Activity:
Show each line in the listing below that contains the word "header".
►
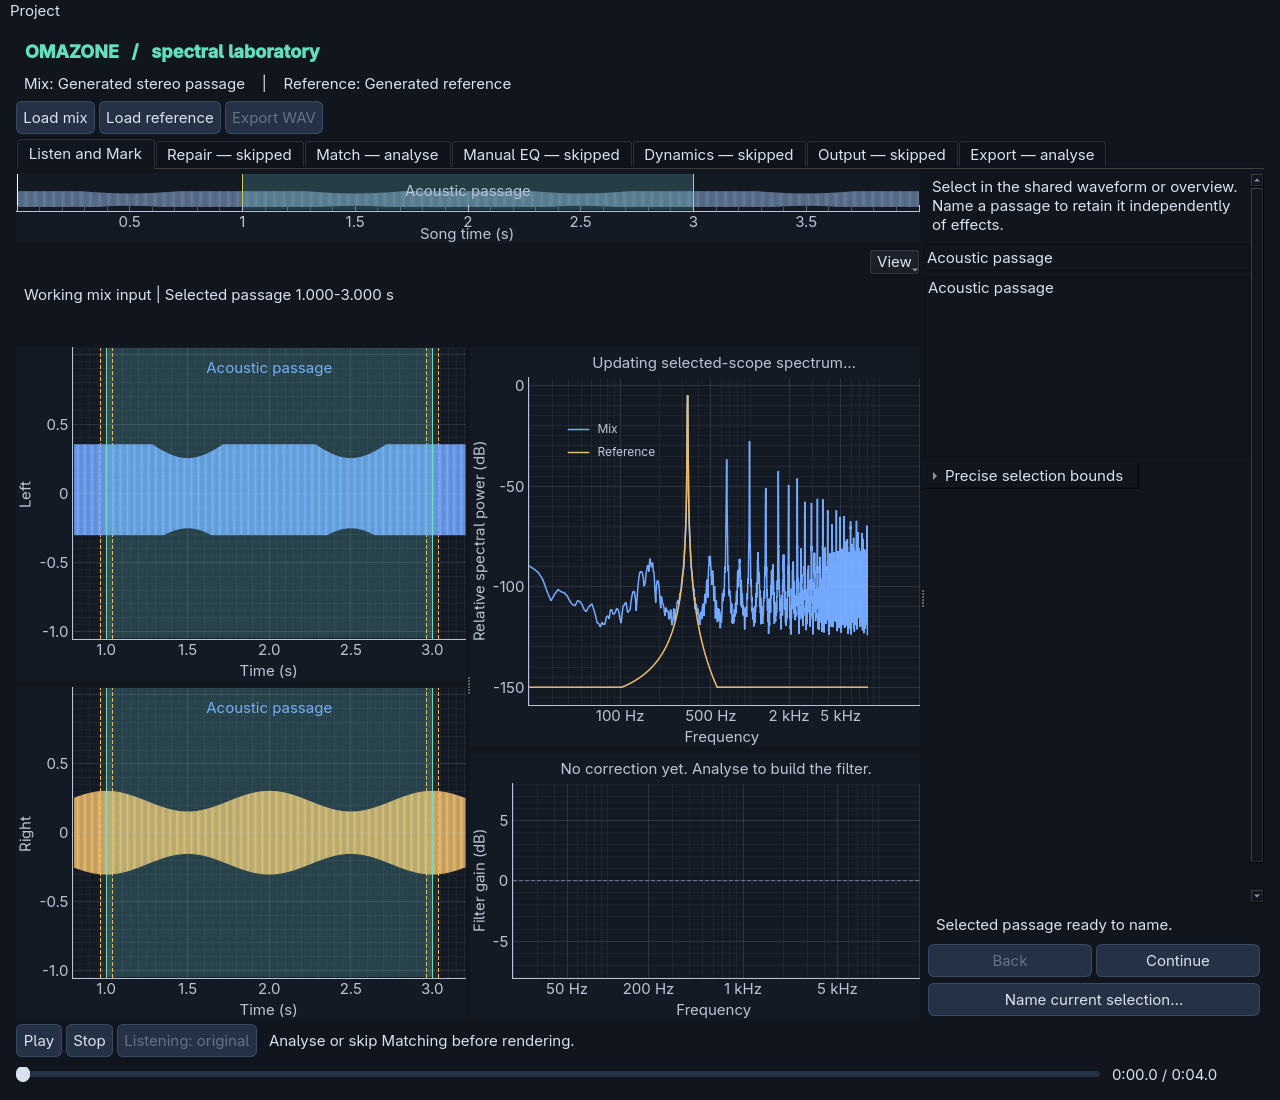
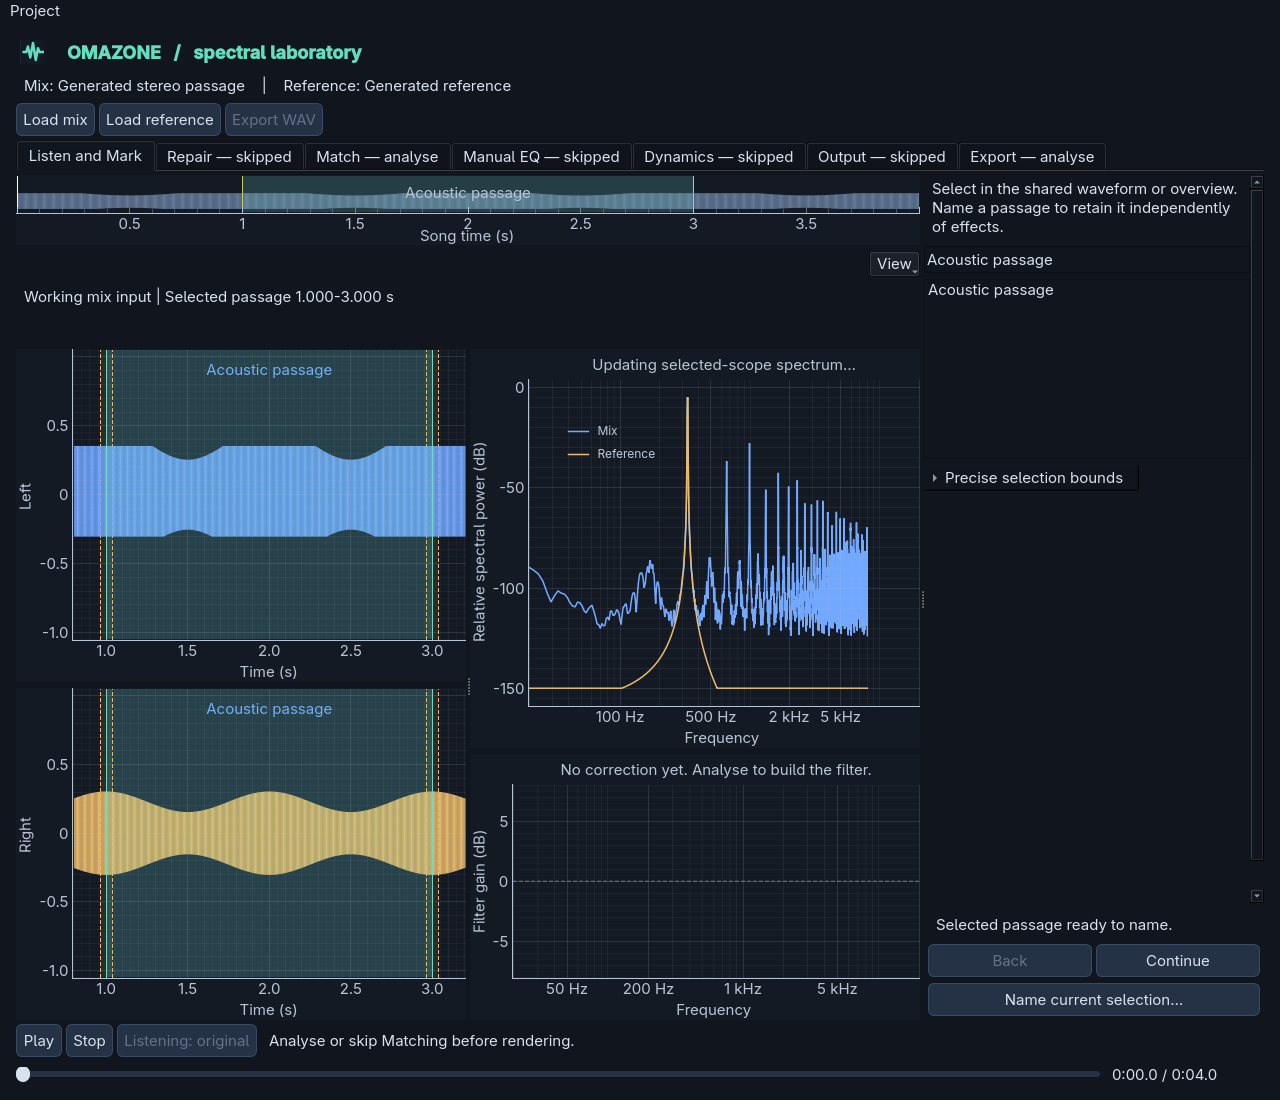
Put the mark in the header and fix the demo the metering change broke
The icon lived only in the window title bar, above the menu bar and outside
any screenshot of the window, so the application looked unbranded the moment
it opened. The mark now sits beside the heading, visible on launch and in
every generated screenshot.

The same render exposed a misleading message: a window with nothing loaded
said "Recording unavailable. Project regions and choices are retained; relink
the original", telling someone to relink a file they had never chosen. An
empty start now says to load a mix, and a recipe that really does expect
audio keeps its guidance.

Also fixes tools/render_loop_demo.py, which #77 broke by giving
audition_pair a sample rate and missing the one call site. No CI job runs the
demos, so the published loop gif had gone stale unnoticed.

Rebased onto main so it follows #77.

diff --git a/tests/test_gui.py b/tests/test_gui.py
@@ -2748,3 +2748,51 @@ def test_output_reports_true_peak_beside_the_sample_peak(tmp_path):
         window.project.mark_saved()
         window.close()
         app.processEvents()
+
+
+def test_an_empty_start_does_not_tell_the_user_to_relink_a_file(tmp_path):
+    """Nothing loaded is not the same problem as a project that lost its audio."""
+    app = QtWidgets.QApplication.instance() or QtWidgets.QApplication([])
+    window = Window()
+    try:
+        window.show()
+        for _ in range(4):
+            app.processEvents()
+        text = window.workspace.label.text()
+        assert "relink" not in text, text
+        assert "Load a mix" in text, text
+    finally:
+        window.project.mark_saved()
+        window.close()
+        app.processEvents()
+
+
+def test_a_project_whose_recording_is_missing_still_asks_for_a_relink(tmp_path):
+    """The genuine case keeps its guidance once a recipe expects audio."""
+    app = QtWidgets.QApplication.instance() or QtWidgets.QApplication([])
+    window = Window()
+    rate = 16000
+    sf.write(
+        tmp_path / "mix.wav",
+        np.random.default_rng(319).normal(0, 0.1, (rate, 2)),
+        rate,
+        subtype="DOUBLE",
+    )
+    try:
+        window.show()
+        window.loaded("source", load_audio(tmp_path / "mix.wav"))
+        window.project.mark_saved()
+        for _ in range(4):
+            app.processEvents()
+        # The recipe still references a recording; the audio is simply gone.
+        assert window.project.source is not None
+        window.source = None
+        window.workspace.tool_changed()
+        for _ in range(4):
+            app.processEvents()
+        assert "relink" in window.workspace.label.text(), window.workspace.label.text()
+
+    finally:
+        window.project.mark_saved()
+        window.close()
+        app.processEvents()

diff --git a/src/omazone/gui.py b/src/omazone/gui.py
@@ -253,9 +253,21 @@ class Window(ProjectController, QtWidgets.QMainWindow):
         layout = QtWidgets.QVBoxLayout(central)
         layout.setContentsMargins(16, 12, 16, 12)
         layout.setSpacing(4)
+        # The mark sits in the header rather than only the title bar, so the
+        # application looks like itself the moment it opens.
+        brand = QtWidgets.QHBoxLayout()
+        brand.setContentsMargins(0, 0, 0, 0)
+        brand.setSpacing(10)
+        mark = QtWidgets.QLabel()
+        mark.setPixmap(application_icon().pixmap(32, 32))
+        mark.setFixedSize(32, 32)
+        mark.setToolTip("Omazone")
+        brand.addWidget(mark, 0, QtCore.Qt.AlignmentFlag.AlignVCenter)
         heading = QtWidgets.QLabel("OMAZONE   /   spectral laboratory")
         heading.setStyleSheet("font-size: 18px; font-weight: bold; color: #63dfc0;")
-        layout.addWidget(heading)
+        brand.addWidget(heading, 0, QtCore.Qt.AlignmentFlag.AlignVCenter)
+        brand.addStretch(1)
+        layout.addLayout(brand)
         self.files = QtWidgets.QLabel("Load a mix and a reference to begin.")
         self.files.setSizePolicy(
             QtWidgets.QSizePolicy.Policy.Ignored, QtWidgets.QSizePolicy.Policy.Preferred

diff --git a/src/omazone/workspace.py b/src/omazone/workspace.py
@@ -507,8 +507,15 @@ class SongWorkspace(QtWidgets.QWidget):
                 self.eq_canvas.set_spectra()
                 self.compressor_canvas.show_result(None)
                 self.output_canvas.show_peaks((None, None, None))
+                # No audio on screen means one of two quite different things:
+                # a project whose recording could not be found, or simply
+                # nothing loaded yet. Telling someone to relink a file they
+                # never chose is worse than saying nothing useful.
                 self.label.setText(
-                    "Recording unavailable. Project regions and choices are retained; relink the original."
+                    "Recording unavailable. Project regions and choices are retained; "
+                    "relink the original."
+                    if self.owner.project.source is not None
+                    else "Load a mix to see the song."
                 )
                 self.badge.setText(" | ".join(self.owner.asset_messages))
             else:

diff --git a/tools/render_loop_demo.py b/tools/render_loop_demo.py
@@ -63,7 +63,7 @@ def main():
     )
     spec = design_match(source_spectrum, target_spectrum, rate)
     processed = render(audio, spec)
-    window.processed((processed, analyse(processed, rate), spec, audition_pair(audio, processed)))
+    window.processed((processed, analyse(processed, rate), spec, audition_pair(audio, processed, rate)))
     window.update_buttons()
     window.show_waveform()
     window.waveform.set_selection(SampleRegion(rate, int(rate * 2.5)))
◄
Task answer:
Put the mark in the header and fix the demo the metering change broke
+        # The mark sits in the header rather than only the title bar, so the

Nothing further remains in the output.